Information START
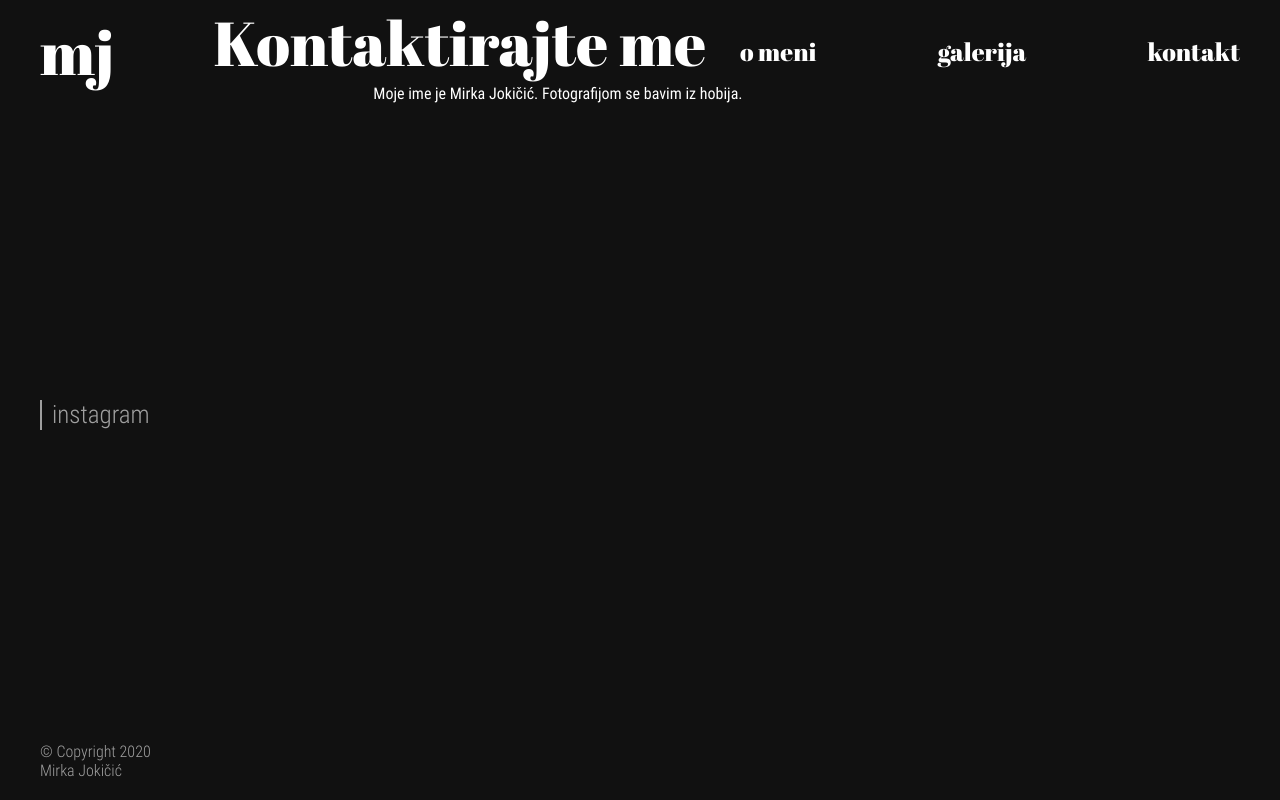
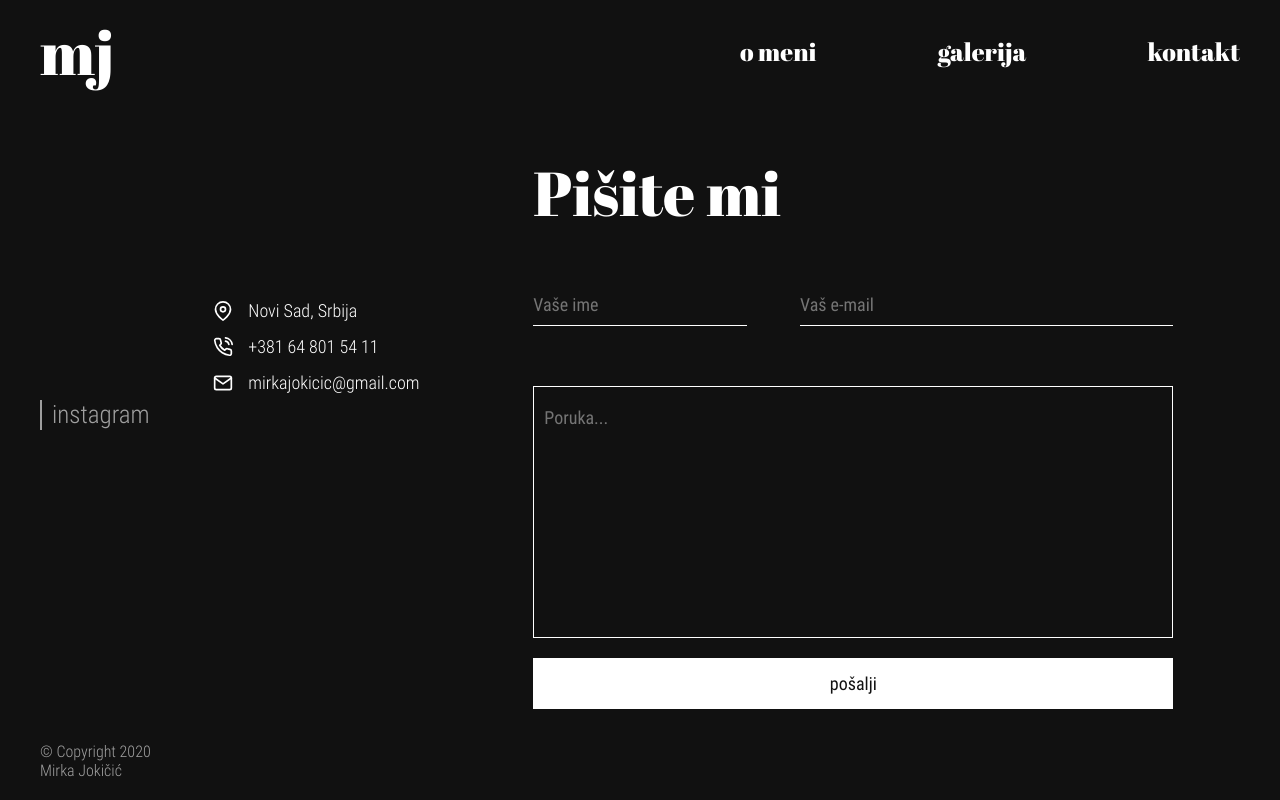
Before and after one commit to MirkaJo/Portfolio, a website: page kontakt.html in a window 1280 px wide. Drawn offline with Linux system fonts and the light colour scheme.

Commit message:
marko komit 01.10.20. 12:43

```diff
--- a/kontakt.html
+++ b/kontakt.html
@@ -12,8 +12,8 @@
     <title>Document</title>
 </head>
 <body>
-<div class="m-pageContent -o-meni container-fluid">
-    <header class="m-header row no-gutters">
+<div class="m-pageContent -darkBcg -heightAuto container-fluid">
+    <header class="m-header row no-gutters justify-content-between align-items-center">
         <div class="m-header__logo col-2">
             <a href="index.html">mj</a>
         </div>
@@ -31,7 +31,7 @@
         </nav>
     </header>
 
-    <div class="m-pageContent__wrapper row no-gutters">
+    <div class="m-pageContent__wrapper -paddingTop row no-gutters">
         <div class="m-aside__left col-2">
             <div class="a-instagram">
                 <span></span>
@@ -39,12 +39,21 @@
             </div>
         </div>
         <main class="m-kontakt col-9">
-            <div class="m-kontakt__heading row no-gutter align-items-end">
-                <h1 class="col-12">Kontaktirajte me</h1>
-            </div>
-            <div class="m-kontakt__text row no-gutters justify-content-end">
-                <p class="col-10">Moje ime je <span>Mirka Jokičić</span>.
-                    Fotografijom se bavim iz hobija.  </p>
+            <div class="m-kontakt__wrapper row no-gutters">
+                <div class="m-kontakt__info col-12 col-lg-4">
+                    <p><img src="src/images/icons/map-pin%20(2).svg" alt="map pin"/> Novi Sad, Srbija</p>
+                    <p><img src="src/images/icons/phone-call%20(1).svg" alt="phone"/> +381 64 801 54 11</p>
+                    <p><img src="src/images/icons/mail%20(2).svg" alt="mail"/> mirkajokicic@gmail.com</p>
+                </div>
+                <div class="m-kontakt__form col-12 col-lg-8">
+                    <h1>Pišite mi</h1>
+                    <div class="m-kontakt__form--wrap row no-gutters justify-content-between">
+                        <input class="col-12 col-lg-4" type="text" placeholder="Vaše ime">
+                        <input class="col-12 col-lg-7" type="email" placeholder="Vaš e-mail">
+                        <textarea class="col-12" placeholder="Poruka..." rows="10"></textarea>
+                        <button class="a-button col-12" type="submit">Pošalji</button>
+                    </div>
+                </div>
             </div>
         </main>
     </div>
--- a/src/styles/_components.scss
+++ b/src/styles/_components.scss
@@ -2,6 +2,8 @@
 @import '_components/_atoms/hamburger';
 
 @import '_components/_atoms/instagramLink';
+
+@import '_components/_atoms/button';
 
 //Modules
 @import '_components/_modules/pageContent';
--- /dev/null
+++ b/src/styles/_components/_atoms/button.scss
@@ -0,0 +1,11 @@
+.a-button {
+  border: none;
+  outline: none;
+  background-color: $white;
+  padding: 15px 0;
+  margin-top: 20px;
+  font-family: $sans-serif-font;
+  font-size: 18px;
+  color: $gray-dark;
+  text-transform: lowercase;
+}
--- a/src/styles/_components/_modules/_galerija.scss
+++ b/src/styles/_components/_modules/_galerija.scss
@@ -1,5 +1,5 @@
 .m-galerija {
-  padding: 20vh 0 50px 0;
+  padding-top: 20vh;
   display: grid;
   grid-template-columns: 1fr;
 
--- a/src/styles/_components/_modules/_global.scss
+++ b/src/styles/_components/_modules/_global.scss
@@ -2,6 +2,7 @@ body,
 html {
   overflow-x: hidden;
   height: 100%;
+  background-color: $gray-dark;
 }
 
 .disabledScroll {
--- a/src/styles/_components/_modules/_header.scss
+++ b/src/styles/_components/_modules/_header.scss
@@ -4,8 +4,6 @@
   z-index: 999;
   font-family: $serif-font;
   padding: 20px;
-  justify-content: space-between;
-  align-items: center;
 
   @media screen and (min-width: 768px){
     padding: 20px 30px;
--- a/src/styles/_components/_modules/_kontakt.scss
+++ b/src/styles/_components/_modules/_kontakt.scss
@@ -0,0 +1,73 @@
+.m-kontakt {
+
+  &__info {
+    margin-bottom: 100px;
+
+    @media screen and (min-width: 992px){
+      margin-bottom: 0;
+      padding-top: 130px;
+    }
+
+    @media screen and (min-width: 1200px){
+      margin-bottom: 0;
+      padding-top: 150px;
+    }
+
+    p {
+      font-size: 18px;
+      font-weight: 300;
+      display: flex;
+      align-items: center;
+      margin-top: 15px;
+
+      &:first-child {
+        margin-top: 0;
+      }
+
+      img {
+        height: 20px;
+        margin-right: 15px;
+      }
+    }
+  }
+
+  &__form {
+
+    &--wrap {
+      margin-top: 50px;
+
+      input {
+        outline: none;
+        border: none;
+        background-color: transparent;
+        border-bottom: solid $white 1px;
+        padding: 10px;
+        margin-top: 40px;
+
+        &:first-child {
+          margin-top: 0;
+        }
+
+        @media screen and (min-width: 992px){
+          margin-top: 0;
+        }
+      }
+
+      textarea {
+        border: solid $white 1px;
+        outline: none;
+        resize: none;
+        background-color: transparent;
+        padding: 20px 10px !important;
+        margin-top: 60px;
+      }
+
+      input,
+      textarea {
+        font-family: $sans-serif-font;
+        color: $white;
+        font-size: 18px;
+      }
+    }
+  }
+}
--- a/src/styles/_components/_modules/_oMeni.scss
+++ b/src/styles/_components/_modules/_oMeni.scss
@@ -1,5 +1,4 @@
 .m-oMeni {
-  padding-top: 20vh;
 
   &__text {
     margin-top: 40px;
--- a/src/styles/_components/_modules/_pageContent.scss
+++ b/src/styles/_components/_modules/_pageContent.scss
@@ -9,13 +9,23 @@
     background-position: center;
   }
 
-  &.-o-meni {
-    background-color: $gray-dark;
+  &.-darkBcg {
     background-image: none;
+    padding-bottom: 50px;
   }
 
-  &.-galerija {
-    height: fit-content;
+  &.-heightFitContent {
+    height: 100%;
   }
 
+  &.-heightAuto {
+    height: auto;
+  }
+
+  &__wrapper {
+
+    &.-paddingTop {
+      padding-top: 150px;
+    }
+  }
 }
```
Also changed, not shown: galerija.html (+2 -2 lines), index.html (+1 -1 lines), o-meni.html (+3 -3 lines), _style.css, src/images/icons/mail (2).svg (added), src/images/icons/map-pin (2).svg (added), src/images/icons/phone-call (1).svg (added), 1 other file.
Information END
**Directions for this task**:
Without the pictures, copy out each entry exactly as it stands.

**Written solution**:
Before and after one commit to MirkaJo/Portfolio, a website: page kontakt.html in a window 1280 px wide. Drawn offline with Linux system fonts and the light colour scheme.

Commit message:
marko komit 01.10.20. 12:43

```diff
--- a/kontakt.html
+++ b/kontakt.html
@@ -12,8 +12,8 @@
     <title>Document</title>
 </head>
 <body>
-<div class="m-pageContent -o-meni container-fluid">
-    <header class="m-header row no-gutters">
+<div class="m-pageContent -darkBcg -heightAuto container-fluid">
+    <header class="m-header row no-gutters justify-content-between align-items-center">
         <div class="m-header__logo col-2">
             <a href="index.html">mj</a>
         </div>
@@ -31,7 +31,7 @@
         </nav>
     </header>
 
-    <div class="m-pageContent__wrapper row no-gutters">
+    <div class="m-pageContent__wrapper -paddingTop row no-gutters">
         <div class="m-aside__left col-2">
             <div class="a-instagram">
                 <span></span>
@@ -39,12 +39,21 @@
             </div>
         </div>
         <main class="m-kontakt col-9">
-            <div class="m-kontakt__heading row no-gutter align-items-end">
-                <h1 class="col-12">Kontaktirajte me</h1>
-            </div>
-            <div class="m-kontakt__text row no-gutters justify-content-end">
-                <p class="col-10">Moje ime je <span>Mirka Jokičić</span>.
-                    Fotografijom se bavim iz hobija.  </p>
+            <div class="m-kontakt__wrapper row no-gutters">
+                <div class="m-kontakt__info col-12 col-lg-4">
+                    <p><img src="src/images/icons/map-pin%20(2).svg" alt="map pin"/> Novi Sad, Srbija</p>
+                    <p><img src="src/images/icons/phone-call%20(1).svg" alt="phone"/> +381 64 801 54 11</p>
+                    <p><img src="src/images/icons/mail%20(2).svg" alt="mail"/> mirkajokicic@gmail.com</p>
+                </div>
+                <div class="m-kontakt__form col-12 col-lg-8">
+                    <h1>Pišite mi</h1>
+                    <div class="m-kontakt__form--wrap row no-gutters justify-content-between">
+                        <input class="col-12 col-lg-4" type="text" placeholder="Vaše ime">
+                        <input class="col-12 col-lg-7" type="email" placeholder="Vaš e-mail">
+                        <textarea class="col-12" placeholder="Poruka..." rows="10"></textarea>
+                        <button class="a-button col-12" type="submit">Pošalji</button>
+                    </div>
+                </div>
             </div>
         </main>
     </div>
--- a/src/styles/_components.scss
+++ b/src/styles/_components.scss
@@ -2,6 +2,8 @@
 @import '_components/_atoms/hamburger';
 
 @import '_components/_atoms/instagramLink';
+
+@import '_components/_atoms/button';
 
 //Modules
 @import '_components/_modules/pageContent';
--- /dev/null
+++ b/src/styles/_components/_atoms/button.scss
@@ -0,0 +1,11 @@
+.a-button {
+  border: none;
+  outline: none;
+  background-color: $white;
+  padding: 15px 0;
+  margin-top: 20px;
+  font-family: $sans-serif-font;
+  font-size: 18px;
+  color: $gray-dark;
+  text-transform: lowercase;
+}
--- a/src/styles/_components/_modules/_galerija.scss
+++ b/src/styles/_components/_modules/_galerija.scss
@@ -1,5 +1,5 @@
 .m-galerija {
-  padding: 20vh 0 50px 0;
+  padding-top: 20vh;
   display: grid;
   grid-template-columns: 1fr;
 
--- a/src/styles/_components/_modules/_global.scss
+++ b/src/styles/_components/_modules/_global.scss
@@ -2,6 +2,7 @@ body,
 html {
   overflow-x: hidden;
   height: 100%;
+  background-color: $gray-dark;
 }
 
 .disabledScroll {
--- a/src/styles/_components/_modules/_header.scss
+++ b/src/styles/_components/_modules/_header.scss
@@ -4,8 +4,6 @@
   z-index: 999;
   font-family: $serif-font;
   padding: 20px;
-  justify-content: space-between;
-  align-items: center;
 
   @media screen and (min-width: 768px){
     padding: 20px 30px;
--- a/src/styles/_components/_modules/_kontakt.scss
+++ b/src/styles/_components/_modules/_kontakt.scss
@@ -0,0 +1,73 @@
+.m-kontakt {
+
+  &__info {
+    margin-bottom: 100px;
+
+    @media screen and (min-width: 992px){
+      margin-bottom: 0;
+      padding-top: 130px;
+    }
+
+    @media screen and (min-width: 1200px){
+      margin-bottom: 0;
+      padding-top: 150px;
+    }
+
+    p {
+      font-size: 18px;
+      font-weight: 300;
+      display: flex;
+      align-items: center;
+      margin-top: 15px;
+
+      &:first-child {
+        margin-top: 0;
+      }
+
+      img {
+        height: 20px;
+        margin-right: 15px;
+      }
+    }
+  }
+
+  &__form {
+
+    &--wrap {
+      margin-top: 50px;
+
+      input {
+        outline: none;
+        border: none;
+        background-color: transparent;
+        border-bottom: solid $white 1px;
+        padding: 10px;
+        margin-top: 40px;
+
+        &:first-child {
+          margin-top: 0;
+        }
+
+        @media screen and (min-width: 992px){
+          margin-top: 0;
+        }
+      }
+
+      textarea {
+        border: solid $white 1px;
+        outline: none;
+        resize: none;
+        background-color: transparent;
+        padding: 20px 10px !important;
+        margin-top: 60px;
+      }
+
+      input,
+      textarea {
+        font-family: $sans-serif-font;
+        color: $white;
+        font-size: 18px;
+      }
+    }
+  }
+}
--- a/src/styles/_components/_modules/_oMeni.scss
+++ b/src/styles/_components/_modules/_oMeni.scss
@@ -1,5 +1,4 @@
 .m-oMeni {
-  padding-top: 20vh;
 
   &__text {
     margin-top: 40px;
--- a/src/styles/_components/_modules/_pageContent.scss
+++ b/src/styles/_components/_modules/_pageContent.scss
@@ -9,13 +9,23 @@
     background-position: center;
   }
 
-  &.-o-meni {
-    background-color: $gray-dark;
+  &.-darkBcg {
     background-image: none;
+    padding-bottom: 50px;
   }
 
-  &.-galerija {
-    height: fit-content;
+  &.-heightFitContent {
+    height: 100%;
   }
 
+  &.-heightAuto {
+    height: auto;
+  }
+
+  &__wrapper {
+
+    &.-paddingTop {
+      padding-top: 150px;
+    }
+  }
 }
```
Also changed, not shown: galerija.html (+2 -2 lines), index.html (+1 -1 lines), o-meni.html (+3 -3 lines), _style.css, src/images/icons/mail (2).svg (added), src/images/icons/map-pin (2).svg (added), src/images/icons/phone-call (1).svg (added), 1 other file.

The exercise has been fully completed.